- [DATA TO EXAMINE]:
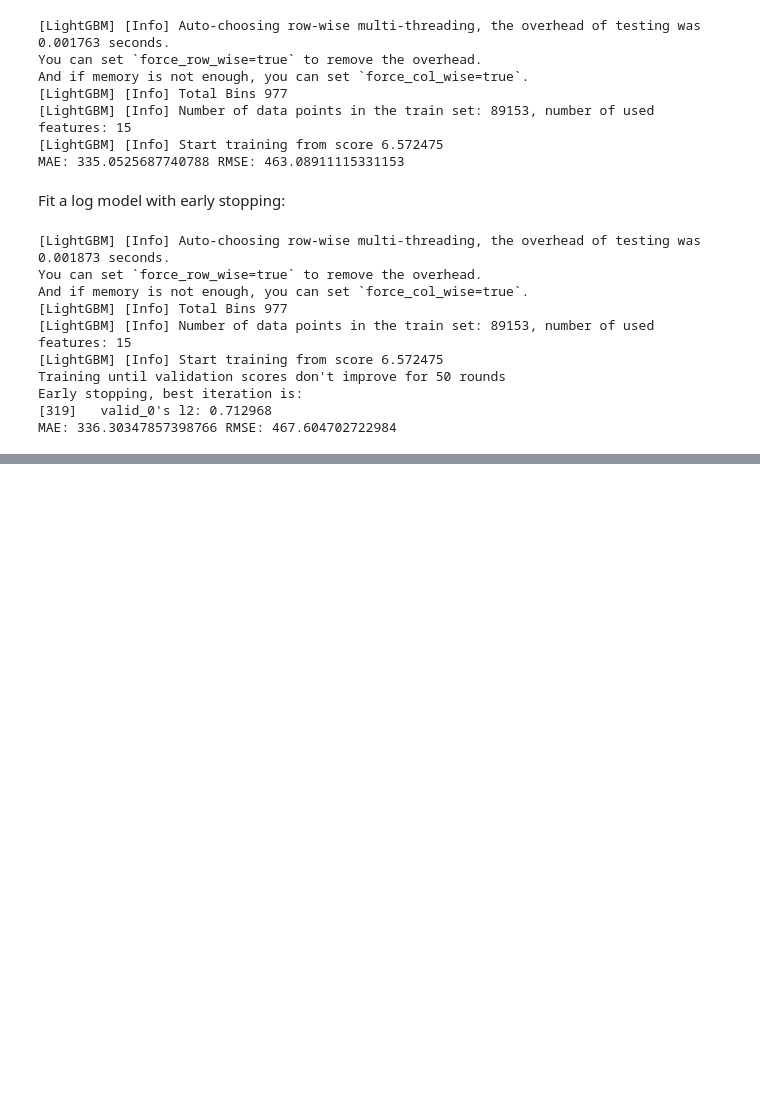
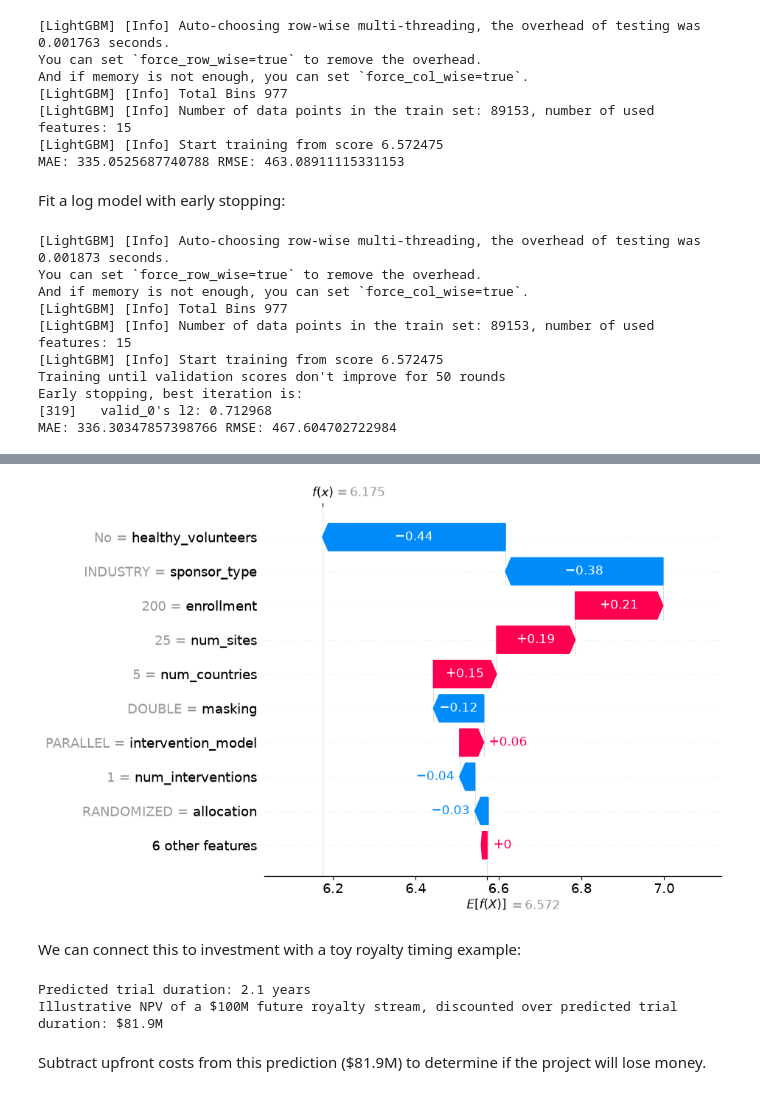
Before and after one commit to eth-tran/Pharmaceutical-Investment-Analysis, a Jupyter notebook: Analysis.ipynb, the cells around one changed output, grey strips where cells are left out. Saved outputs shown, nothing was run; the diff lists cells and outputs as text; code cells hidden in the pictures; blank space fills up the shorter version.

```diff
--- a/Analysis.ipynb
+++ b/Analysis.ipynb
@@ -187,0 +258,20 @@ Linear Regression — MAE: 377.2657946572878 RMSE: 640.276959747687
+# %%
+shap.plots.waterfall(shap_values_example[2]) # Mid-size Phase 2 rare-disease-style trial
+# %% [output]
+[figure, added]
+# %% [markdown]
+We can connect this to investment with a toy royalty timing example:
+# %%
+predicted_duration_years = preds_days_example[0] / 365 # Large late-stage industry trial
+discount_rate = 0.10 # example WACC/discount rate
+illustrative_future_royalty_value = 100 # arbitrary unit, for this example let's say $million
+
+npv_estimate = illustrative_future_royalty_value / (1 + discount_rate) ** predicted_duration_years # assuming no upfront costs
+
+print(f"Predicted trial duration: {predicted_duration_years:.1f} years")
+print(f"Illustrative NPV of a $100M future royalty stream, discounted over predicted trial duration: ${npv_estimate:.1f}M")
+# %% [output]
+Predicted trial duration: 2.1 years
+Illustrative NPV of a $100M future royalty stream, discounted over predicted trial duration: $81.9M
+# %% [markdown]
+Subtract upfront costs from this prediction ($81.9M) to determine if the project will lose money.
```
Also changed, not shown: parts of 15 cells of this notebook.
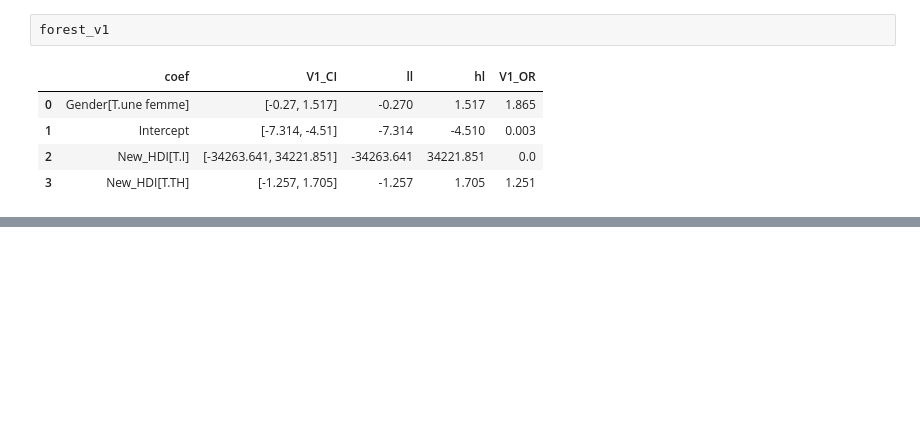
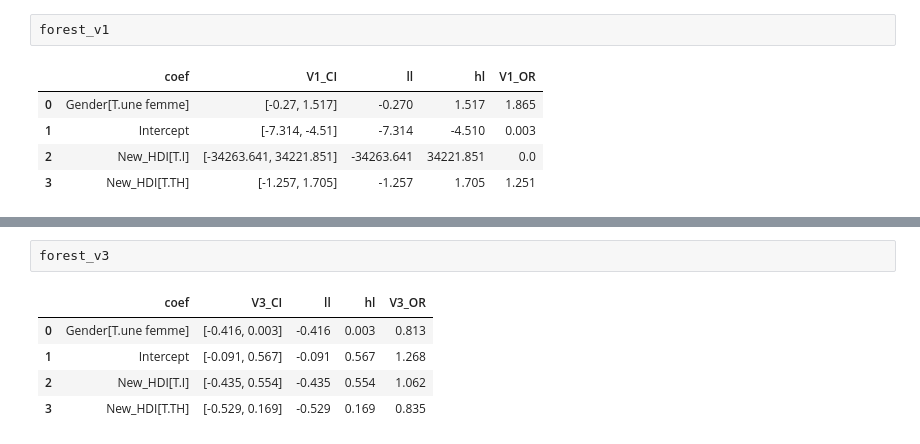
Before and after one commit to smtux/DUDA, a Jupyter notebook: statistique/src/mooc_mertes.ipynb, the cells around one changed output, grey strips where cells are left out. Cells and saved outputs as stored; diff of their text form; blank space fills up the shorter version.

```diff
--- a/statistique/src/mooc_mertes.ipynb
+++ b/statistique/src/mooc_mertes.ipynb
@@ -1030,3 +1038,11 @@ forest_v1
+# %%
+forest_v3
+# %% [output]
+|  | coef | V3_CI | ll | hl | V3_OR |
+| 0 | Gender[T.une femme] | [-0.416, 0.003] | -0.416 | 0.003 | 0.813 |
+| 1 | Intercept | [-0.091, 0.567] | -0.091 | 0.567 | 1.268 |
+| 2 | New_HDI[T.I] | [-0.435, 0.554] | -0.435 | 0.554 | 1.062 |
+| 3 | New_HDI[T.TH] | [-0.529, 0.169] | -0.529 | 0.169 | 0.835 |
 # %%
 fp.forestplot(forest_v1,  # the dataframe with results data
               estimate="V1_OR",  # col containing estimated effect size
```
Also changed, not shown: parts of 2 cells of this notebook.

- [THE PROBLEM]: Please copy out each line above exactly as written, but not the pictures.

- [ANSWER AREA]:
Before and after one commit to eth-tran/Pharmaceutical-Investment-Analysis, a Jupyter notebook: Analysis.ipynb, the cells around one changed output, grey strips where cells are left out. Saved outputs shown, nothing was run; the diff lists cells and outputs as text; code cells hidden in the pictures; blank space fills up the shorter version.

```diff
--- a/Analysis.ipynb
+++ b/Analysis.ipynb
@@ -187,0 +258,20 @@ Linear Regression — MAE: 377.2657946572878 RMSE: 640.276959747687
+# %%
+shap.plots.waterfall(shap_values_example[2]) # Mid-size Phase 2 rare-disease-style trial
+# %% [output]
+[figure, added]
+# %% [markdown]
+We can connect this to investment with a toy royalty timing example:
+# %%
+predicted_duration_years = preds_days_example[0] / 365 # Large late-stage industry trial
+discount_rate = 0.10 # example WACC/discount rate
+illustrative_future_royalty_value = 100 # arbitrary unit, for this example let's say $million
+
+npv_estimate = illustrative_future_royalty_value / (1 + discount_rate) ** predicted_duration_years # assuming no upfront costs
+
+print(f"Predicted trial duration: {predicted_duration_years:.1f} years")
+print(f"Illustrative NPV of a $100M future royalty stream, discounted over predicted trial duration: ${npv_estimate:.1f}M")
+# %% [output]
+Predicted trial duration: 2.1 years
+Illustrative NPV of a $100M future royalty stream, discounted over predicted trial duration: $81.9M
+# %% [markdown]
+Subtract upfront costs from this prediction ($81.9M) to determine if the project will lose money.
```
Also changed, not shown: parts of 15 cells of this notebook.
Before and after one commit to smtux/DUDA, a Jupyter notebook: statistique/src/mooc_mertes.ipynb, the cells around one changed output, grey strips where cells are left out. Cells and saved outputs as stored; diff of their text form; blank space fills up the shorter version.

```diff
--- a/statistique/src/mooc_mertes.ipynb
+++ b/statistique/src/mooc_mertes.ipynb
@@ -1030,3 +1038,11 @@ forest_v1
+# %%
+forest_v3
+# %% [output]
+|  | coef | V3_CI | ll | hl | V3_OR |
+| 0 | Gender[T.une femme] | [-0.416, 0.003] | -0.416 | 0.003 | 0.813 |
+| 1 | Intercept | [-0.091, 0.567] | -0.091 | 0.567 | 1.268 |
+| 2 | New_HDI[T.I] | [-0.435, 0.554] | -0.435 | 0.554 | 1.062 |
+| 3 | New_HDI[T.TH] | [-0.529, 0.169] | -0.529 | 0.169 | 0.835 |
 # %%
 fp.forestplot(forest_v1,  # the dataframe with results data
               estimate="V1_OR",  # col containing estimated effect size
```
Also changed, not shown: parts of 2 cells of this notebook.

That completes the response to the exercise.